Based on one of Austen’s lesser-known works, the early epistolary novella, Lady Susan, tells the tale of an unscrupulous, newly widowed woman and her quest to marry off her lackluster daughter to a wealthy man and to bag an even richer husband for herself. Written as a series of letters, some have argued that this is perhaps Austen’s wittiest work, which would explain why audiences and critics have been so pleased with the film adaptation.

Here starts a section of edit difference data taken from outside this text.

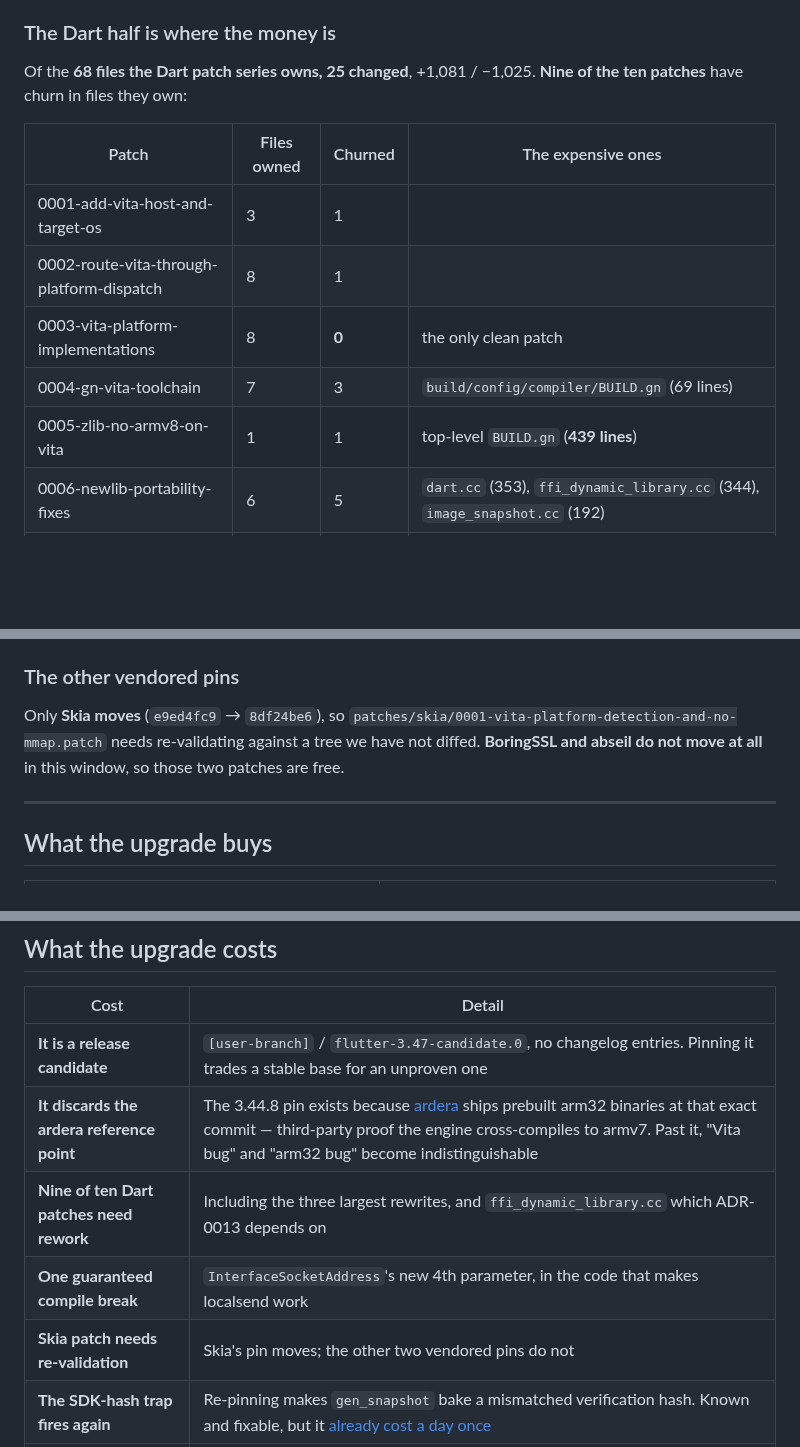
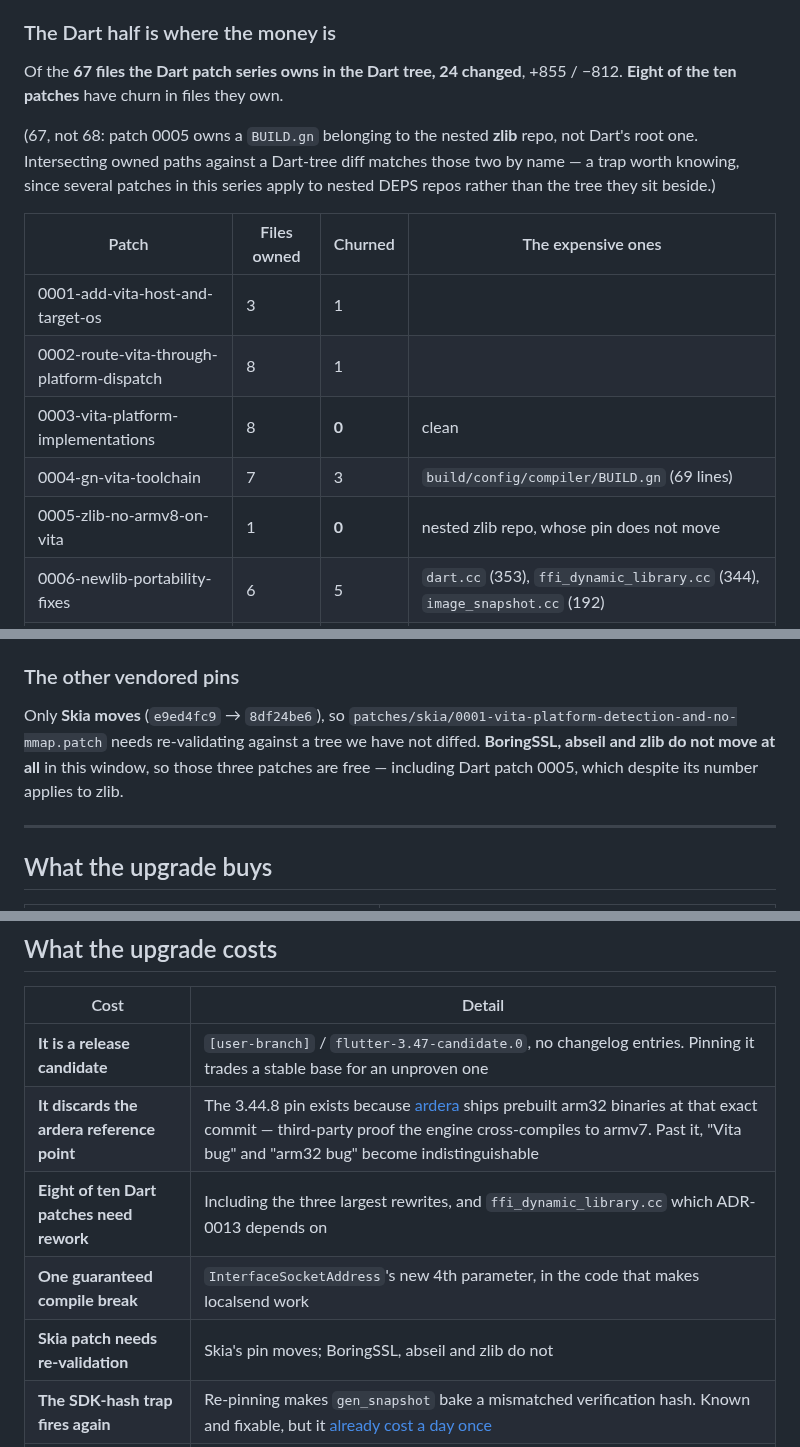
Before and after one commit to flutter-vita/flutter-vita, a Markdown page: docs/flutter-upgrade-cost.md, 3 parts joined by grey strips. Drawn GitHub-style; blank space fills up the shorter version.

Commit message:
Patch 0005 owns zlib's BUILD.gn, not Dart's, and the churn count said otherwise
Intersecting the paths our patches own against a diff of the Dart tree matches
by name, and `BUILD.gn` exists in both repos. Dart's root BUILD.gn churned 439
lines upstream and is owned by nobody here; zlib's, which patch 0005 does own,
did not move at all -- the zlib pin is identical across the version gap.

So the Dart half is cheaper than yesterday's commit claimed: 24 of 67 owned
files, +855/-812, eight of ten patches, not 25 of 68 and nine of ten. The
conclusion is unchanged and the shape of it is unchanged -- 0006 and 0010 still
carry the weight, ffi_dynamic_library.cc and the InterfaceSocketAddress break
are still there.

Also corrects the free-patch count: BoringSSL, abseil and zlib all hold their
pins, so three of the four nested-repo patches survive an upgrade untouched.
Only Skia moves.

The trap is worth keeping in the doc, because several patches in the dart-sdk
series apply to nested DEPS repos rather than to the tree they are filed
beside, and nothing in the filename says so.

```diff
--- a/docs/flutter-upgrade-cost.md
+++ b/docs/flutter-upgrade-cost.md
@@ -112,16 +112,21 @@ hits**, so patch 0008 slots in where it always did.
 
 ### The Dart half is where the money is
 
-Of the **68 files the Dart patch series owns, 25 changed**, +1,081 / −1,025.
-**Nine of the ten patches** have churn in files they own:
+Of the **67 files the Dart patch series owns in the Dart tree, 24 changed**,
++855 / −812. **Eight of the ten patches** have churn in files they own.
+
+(67, not 68: patch 0005 owns a `BUILD.gn` belonging to the nested **zlib**
+repo, not Dart's root one. Intersecting owned paths against a Dart-tree diff
+matches those two by name — a trap worth knowing, since several patches in
+this series apply to nested DEPS repos rather than the tree they sit beside.)
 
 | Patch | Files owned | Churned | The expensive ones |
 |---|---|---|---|
 | 0001-add-vita-host-and-target-os | 3 | 1 | |
 | 0002-route-vita-through-platform-dispatch | 8 | 1 | |
-| 0003-vita-platform-implementations | 8 | **0** | the only clean patch |
+| 0003-vita-platform-implementations | 8 | **0** | clean |
 | 0004-gn-vita-toolchain | 7 | 3 | `build/config/compiler/BUILD.gn` (69 lines) |
-| 0005-zlib-no-armv8-on-vita | 1 | 1 | top-level `BUILD.gn` (**439 lines**) |
+| 0005-zlib-no-armv8-on-vita | 1 | **0** | nested zlib repo, whose pin does not move |
 | 0006-newlib-portability-fixes | 6 | 5 | `dart.cc` (353), `ffi_dynamic_library.cc` (344), `image_snapshot.cc` (192) |
 | 0007-vmlibraryhooks-entry-point | 1 | 1 | |
 | 0008-dart-vita-embedder-library | 3 | 2 | `sdk/lib/libraries.json` (299 lines) |
@@ -166,8 +171,9 @@ Two smaller notes from the same area, both benign:
 
 Only **Skia moves** (`e9ed4fc9` → `8df24be6`), so
 `patches/skia/0001-vita-platform-detection-and-no-mmap.patch` needs
-re-validating against a tree we have not diffed. **BoringSSL and abseil do not
-move at all** in this window, so those two patches are free.
+re-validating against a tree we have not diffed. **BoringSSL, abseil and zlib
+do not move at all** in this window, so those three patches are free —
+including Dart patch 0005, which despite its number applies to zlib.
 
 ---
 
@@ -196,9 +202,9 @@ in 3.47.0.
 |---|---|
 | **It is a release candidate** | `[user-branch]` / `flutter-3.47-candidate.0`, no changelog entries. Pinning it trades a stable base for an unproven one |
 | **It discards the ardera reference point** | The 3.44.8 pin exists because [ardera](https://github.com/ardera/flutter-engine-binaries-for-arm) ships prebuilt arm32 binaries at that exact commit — third-party proof the engine cross-compiles to armv7. Past it, "Vita bug" and "arm32 bug" become indistinguishable |
-| **Nine of ten Dart patches need rework** | Including the three largest rewrites, and `ffi_dynamic_library.cc` which ADR-0013 depends on |
+| **Eight of ten Dart patches need rework** | Including the three largest rewrites, and `ffi_dynamic_library.cc` which ADR-0013 depends on |
 | **One guaranteed compile break** | `InterfaceSocketAddress`'s new 4th parameter, in the code that makes localsend work |
-| **Skia patch needs re-validation** | Skia's pin moves; the other two vendored pins do not |
+| **Skia patch needs re-validation** | Skia's pin moves; BoringSSL, abseil and zlib do not |
 | **The SDK-hash trap fires again** | Re-pinning makes `gen_snapshot` bake a mismatched verification hash. Known and fixable, but it [already cost a day once](results/corpus-build-failures-2026-08-19.md) |
 | **A full revalidation cycle** | Engine build, both Dart trees, 21 patches across six repos, conformance baseline, five corpus apps |
 
```
Also changed, not shown: VERSIONS.md (+2 -2 lines).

Directed by Whit Stillman, Love and Friendship finds Kate Beckinsale portraying the beguiling Lady Susan Vernon with her confidante, Alicia Johnson, played by Chloë Sevigny (for those who may have forgotten, Chloë and Kate were also paired up in Stillman’s 1998 cult classic The Last Days of Disco). Without delving too much into the plot, Beckinsale delivers an exquisite performance that captures the charmingly appalling nature of Lady Susan, serving up memorable line after memorable line – my personal favorite being Susan’s description of Alicia’s husband as “too old to be governed and too young to die.” It is this wit that takes center stage in the film and will leave theater-goers with an appreciation of the subtlety of Austen’s humor that is rarely found in modern times.
For Austen aficionados, the film is obviously a must see and will probably spit them out of the theater wishing they could find the essence of Austen in the real world. To figure out how to do that best, we caught up with the Coordinator of the Jane Austen Society of North America’s Northern California Region, Danine Cozzens, for her insights into the latest film and beyond.